While preventing Iran from becoming a nuclear power is a bipartisan goal shared by just about everyone, the risks and perils of a war with Iran are little discussed in public by government leaders and are barely mentioned by the media. Americans continue to uselessly dissect the motives for invading Iraq — when it is too late to do anything about it — while failing to debate the far more fateful consequences of conflict with Iran when it might still be prevented.
There's no question that if Iran developed nuclear weapons the move would further unsettle the Middle East, put U.S. friends and allies at higher risk, raise fears of diversion of nuclear weapons to terrorist groups, frighten Israel, and undercut American authority in the Persian Gulf.
At the same time, a U.S. attack on Iran would likely cause a spike in the price of oil, alienate Muslims, create a split within the NATO alliance, and lead to an increase in terrorism. It might even draw Iranian forces over the Iraqi border to attack U.S. troops.

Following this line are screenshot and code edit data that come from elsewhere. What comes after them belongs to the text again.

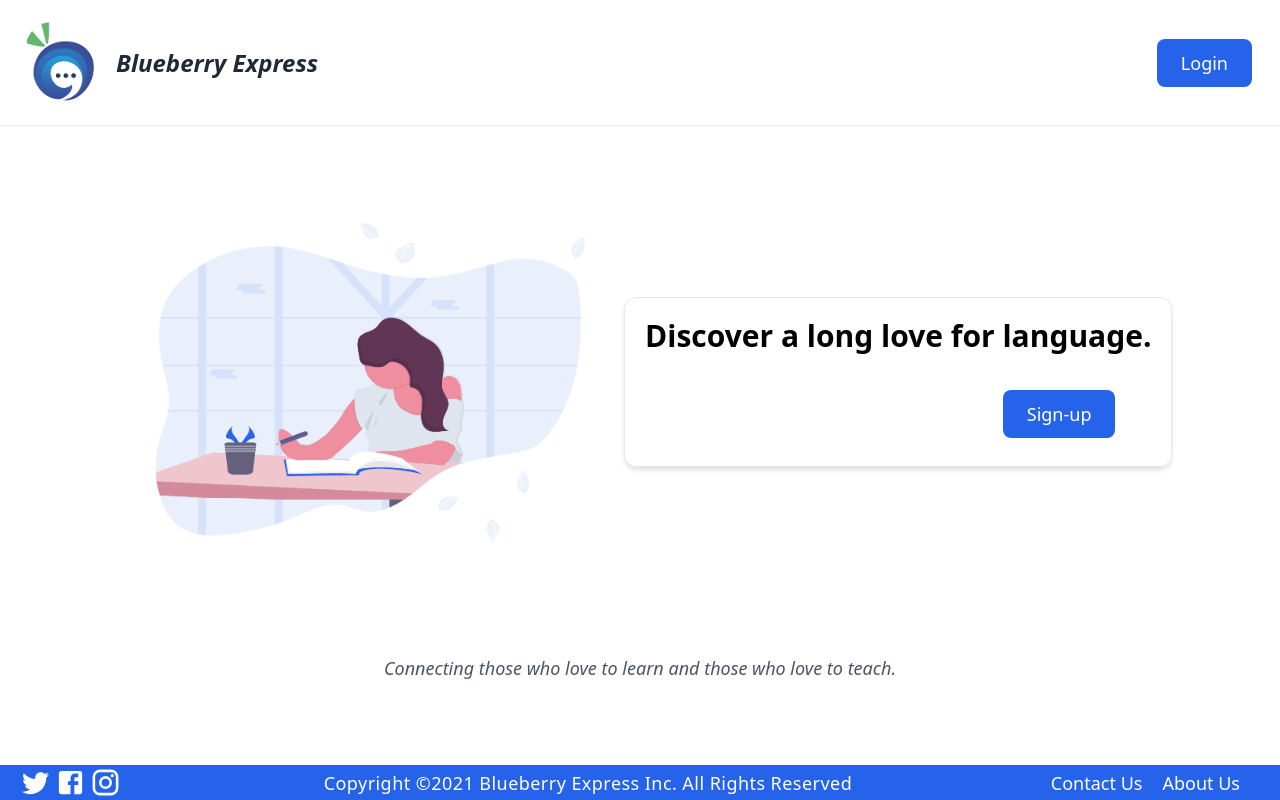
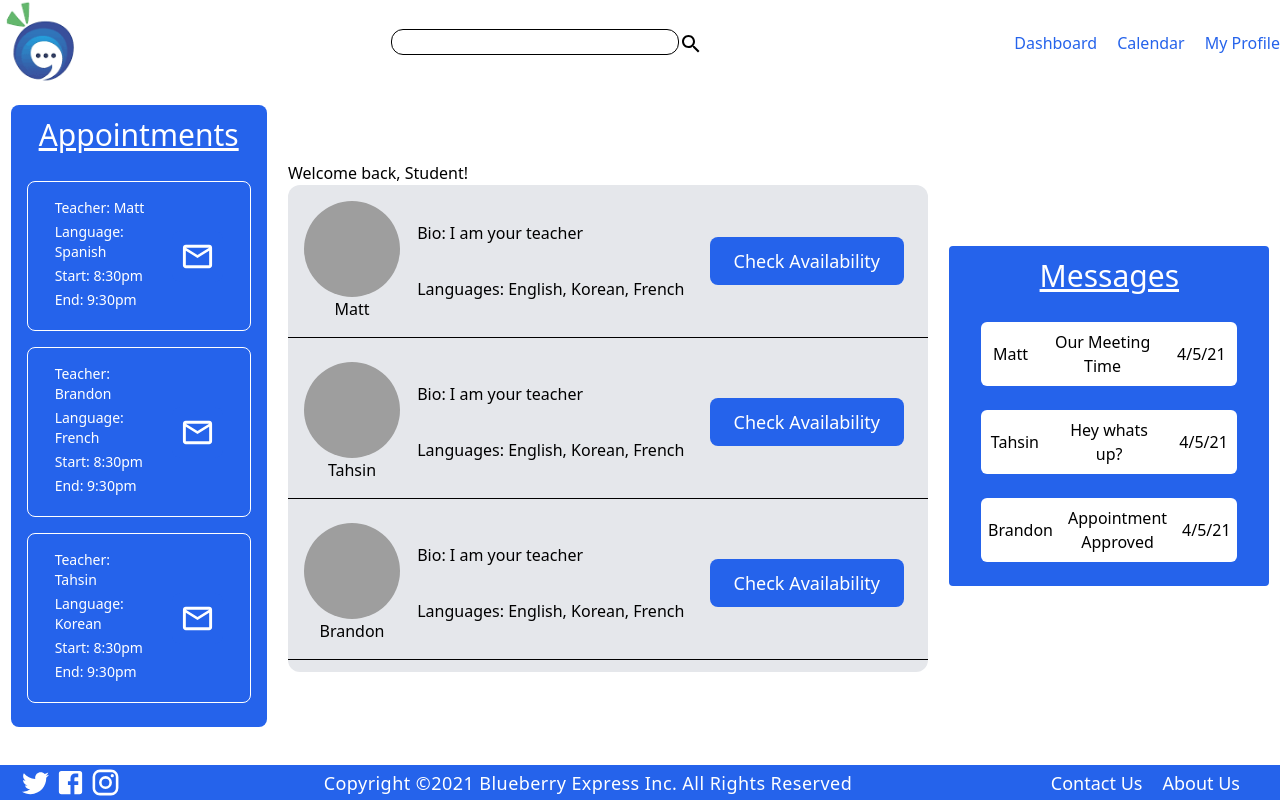
Before and after one commit to hratx-blue-ocean/Blueberry-Express, a React app in the folder react/: page / in a window 1280 px wide. Built offline with nearby package versions, Linux system fonts and the light colour scheme; grey boxes are pictures that could not be loaded.

Commit message:
Created StudentHome Page containers Working on finishing styling

```diff
--- a/react/src/components/App.jsx
+++ b/react/src/components/App.jsx
@@ -2,13 +2,16 @@ import React from 'react';
 import { LandingPage } from './Layouts/LandingPage.jsx';
 import { Switch, Route } from "react-router-dom";
 
+import {StudentHome} from './Layouts/StudentHome.jsx'
+
 const App = () => (
   <div>
-    <Switch>
+    {/* <Switch>
       <Route path="/">
         <LandingPage />
       </Route>
-    </Switch>
+    </Switch> */}
+    <StudentHome/>
   </div>
 );
 
--- a/react/src/components/Buttons/MessageBtn.jsx
+++ b/react/src/components/Buttons/MessageBtn.jsx
@@ -1,14 +1,14 @@
 import React from 'react';
-import InboxIcon from '@material-ui/icons/Inbox';
+import MailOutlineIcon from '@material-ui/icons/MailOutline';
 
 
 export const MessageBtn = ({handleClick}) => {
   return (
     <button
     type="button"
-    className="h-10 px-5 m-2 text-white transition-colors duration-150 bg-blue-600 rounded-lg focus:shadow-outline hover:bg-blue-800"
+    className=" p-2 text-white transition-colors duration-150 bg-blue-600 rounded-lg focus:shadow-outline hover:bg-blue-800"
     onClick={handleClick}>
-      <InboxIcon className="pr-1" fontSize="large"/>
+      <MailOutlineIcon fontSize="large"/>
     </button>
   )
 }
--- a/react/src/components/Layouts/StudentHome.jsx
+++ b/react/src/components/Layouts/StudentHome.jsx
@@ -1,9 +1,26 @@
 import React from 'react';
+import { Logo } from '../Shared/Logo.jsx';
+import { Nav } from '../Shared/Nav.jsx';
+import { SearchBar } from '../StudentOnly/SearchBar.jsx';
+import { StudentAppointmentsContainer } from '../StudentOnly/StudentAppointmentsContainer.jsx';
+import { MessagesContainer } from '../Shared/MessagesContainer.jsx';
+import { TeacherContainer } from '../StudentOnly/TeacherContainer.jsx';
+import { Footer } from '../Shared/Footer.jsx';
 
 export const StudentHome = () => {
     return (
         <div>
-            <h1>StudentHome</h1>
+          <div className="flex justify-between items-center">
+            <Logo />
+            <SearchBar />
+            <Nav />
+          </div>
+          <div className="flex justify-around items-center h-full mt-5">
+            <StudentAppointmentsContainer />
+            <TeacherContainer />
+            <MessagesContainer />
+          </div>
+            <Footer />
         </div>
     )
 }
--- a/react/src/components/Shared/Footer.jsx
+++ b/react/src/components/Shared/Footer.jsx
@@ -5,7 +5,7 @@ import InstagramIcon from '@material-ui/icons/Instagram';
 
 export const Footer = () => {
   return (
-    <div className="flex justify-between items-center bg-blue-600 text-white">
+    <div className="absolute w-screen bottom-0 flex justify-between items-center bg-blue-600 text-white">
       <div className="ml-5">
       <TwitterIcon className="pr-1" fontSize="large"/>
       <FacebookIcon className="pr-1" fontSize="large"/>
--- a/react/src/components/Shared/Message.jsx
+++ b/react/src/components/Shared/Message.jsx
@@ -2,7 +2,7 @@ import React from 'react';
 
 export const Message = ({ message }) => {
   return (
-    <div className="flex justify-around items-center border bg-white text-black border-black w-4/5 mb-6 rounded-md h-16">
+    <div className="flex justify-around items-center bg-white text-black border-black w-4/5 mb-6 rounded-md h-16">
       <p>{message.from}</p>
       <p className="w-2/5">{message.subject}</p>
       <p>{message.created_at}</p>
--- a/react/src/components/Shared/MessagesContainer.jsx
+++ b/react/src/components/Shared/MessagesContainer.jsx
@@ -27,8 +27,8 @@ export const MessagesContainer = () => {
   ]
 
   return (
-    <div className="border border-black bg-blue-600 rounded w-2/5 h-3/5 text-white text-center">
-      <h2 className="text-3xl underline mb-6">Messages</h2>
+    <div className="bg-blue-600 rounded w-1/4 text-white text-center">
+      <h2 className="text-3xl underline mb-4 p-3">Messages</h2>
       <div className="flex items-center flex-col">
       {messagesArray.map((message, index) => {
         return <Message message={message} key={index}/>
--- a/react/src/components/StudentOnly/SearchBar.jsx
+++ b/react/src/components/StudentOnly/SearchBar.jsx
@@ -0,0 +1,11 @@
+import React from 'react';
+import SearchIcon from '@material-ui/icons/Search';
+
+export const SearchBar = () => {
+  return (
+    <div>
+      <input className="w-72 border border-black rounded-xl text-center"  type="text"></input>
+      <button><SearchIcon /></button>
+    </div>
+  )
+}
--- /dev/null
+++ b/react/src/components/StudentOnly/StudentAppointment.jsx
@@ -0,0 +1,19 @@
+import React from 'react';
+import {MessageBtn} from '../Buttons/MessageBtn'
+
+export const StudentAppointment = ({ appointment }) => {
+
+  return (
+    <div className="flex justify-around items-center p-4 border border-white rounded-lg m-4 text-left">
+      <div className="w-1/2">
+        <p className="pb-1"><span>Teacher:</span> {appointment.with}</p>
+        <p className="pb-1"><span>Language:</span> {appointment.lang}</p>
+        <p className="pb-1"><span>Start:</span> {appointment.start}</p>
+        <p className="pb-1"><span>End:</span> {appointment.end}</p>
+      </div>
+      <div>
+        <MessageBtn/>
+      </div>
+    </div>
+  )
+}
--- a/react/src/components/StudentOnly/StudentAppointmentsContainer.jsx
+++ b/react/src/components/StudentOnly/StudentAppointmentsContainer.jsx
@@ -0,0 +1,36 @@
+import React from 'react';
+import {StudentAppointment} from './StudentAppointment';
+
+export const StudentAppointmentsContainer = () => {
+  const appointments = [
+    {
+      with: 'Matt',
+      start: '8:30pm',
+      end: '9:30pm',
+      lang: 'Spanish'
+    },
+    {
+      with: 'Brandon',
+      start: '8:30pm',
+      end: '9:30pm',
+      lang: 'French'
+    },
+    {
+      with: 'Tahsin',
+      start: '8:30pm',
+      end: '9:30pm',
+      lang: 'Korean'
+    }
+  ]
+
+  return (
+    <div className="bg-blue-600 w-1/5 h-4/5 rounded-lg text-white text-center text-sm">
+      <h1 className="text-3xl underline mb-4 p-3">Appointments</h1>
+      <div className="pb-2">
+        {appointments.map((appointment, index) => {
+          return <StudentAppointment appointment={appointment} key={index}/>
+        })}
+      </div>
+    </div>
+  )
+}
--- a/react/src/components/StudentOnly/TeacherContainer.jsx
+++ b/react/src/components/StudentOnly/TeacherContainer.jsx
@@ -29,7 +29,7 @@ export const TeacherContainer = () => {
   ]
 
   return (
-    <div className="w-2/5">
+    <div className="w-1/2">
       <h1>Welcome back, Student!</h1>
       <div className="bg-gray-200 rounded-xl pb-1">
         {dummyData.map((user, index) => {
```
Also changed, not shown: react/src/components/StudentOnly/StudentAppoitment.jsx (deleted).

Faced with these two highly damaging alternatives, the United Sates should instead try talking with the Iranian regime on issues critical to both sides. These talks should extend far beyond the exchanges Washington offered Tehran that would have been limited to U.S. security problems in Iraq (Iran has declined these limited talks).
Summits with the opposition are a great American tradition. President Richard Nixon went to Beijing even though China was aiding North Vietnam in its fight against U.S. forces. President Ronald Reagan proclaimed the Soviet Union "an evil empire" but still negotiated agreements with it on arms control and other issues. And the Bush administration talks directly to North Korea, perhaps the most dangerous and delusional regime in the world. America has never limited itself to talking only with its friends abroad.
U.S.-Iran talks should focus on the salient issues. For America these include a moratorium on the production of materials that could be used for nuclear weapons and the opening of Iran to "at will" inspections of power-generating nuclear facilities by the International Atomic Energy Agency. In addition regional security necessitates that Iranians stop supporting terrorists, in particular Hezbollah.
Like every other country that has moved down the path to nuclear weapons, Iran must surely be motivated first and foremost by concerns for its own security, making that a key topic for talks with America. In addition to the presence of U.S. troops in Iraq, the U.S. Fifth Fleet offshore, and the American ambition for "regime change" in Iran, the Iranians are worried about unfriendly neighbors surrounding them, including nuclear-armed Pakistan.
As loathsome as Americans find Iran's hatred of the West, calls for the destruction of Israel, and absurd denials of the Holocaust by its president, Iran's legitimate security concerns have to be on any serious agenda for talks.
The United States has given security guarantees to North Korea — a declared nuclear power — but has refused to put that possibility in play with the Iranians. Much is made of the two years of negotiations that Britain, France, Germany, and the European Union have conducted with Tehran. Yet America specifically barred those nations from introducing the idea of potential U.S. security guarantees. That amounts to trying to build bricks without straw, and it doomed European efforts.
A U.S. attack on Iran might temporarily stop the country from going nuclear, but would be the beginning rather than the end of conflict with Iran. The Iranians are a people who pull together when under threat or attack — very much like Americans. Iran's clerical leadership, however much despised by so many of its people, is not set to topple at the first whiff of grapeshot. Instead, it could count on consolidating its rule — just as the Ayatollah Khomenei a quarter century ago used Saddam Hussein's invasion to solidify his power.
A U.S. offer of serious talks with Iran that deal with the most critical issues of security, as seen from each side's perspective, may not be enough to deflect the Iranians from their current dangerous course. But it is far better than relying on the Iranians to blink in their current standoff with the United States. If America will not at least test a "grand bargain" to resolve differences with Iran, the two nations will continue drifting toward war.
Robert E. Hunter is a senior adviser at the RAND Corporation, a nonprofit research organization. He was U.S. ambassador to NATO from 1993 to 1998.
This commentary originally appeared in Washingtonpost.com on April 26, 2006. Commentary gives RAND researchers a platform to convey insights based on their professional expertise and often on their peer-reviewed research and analysis.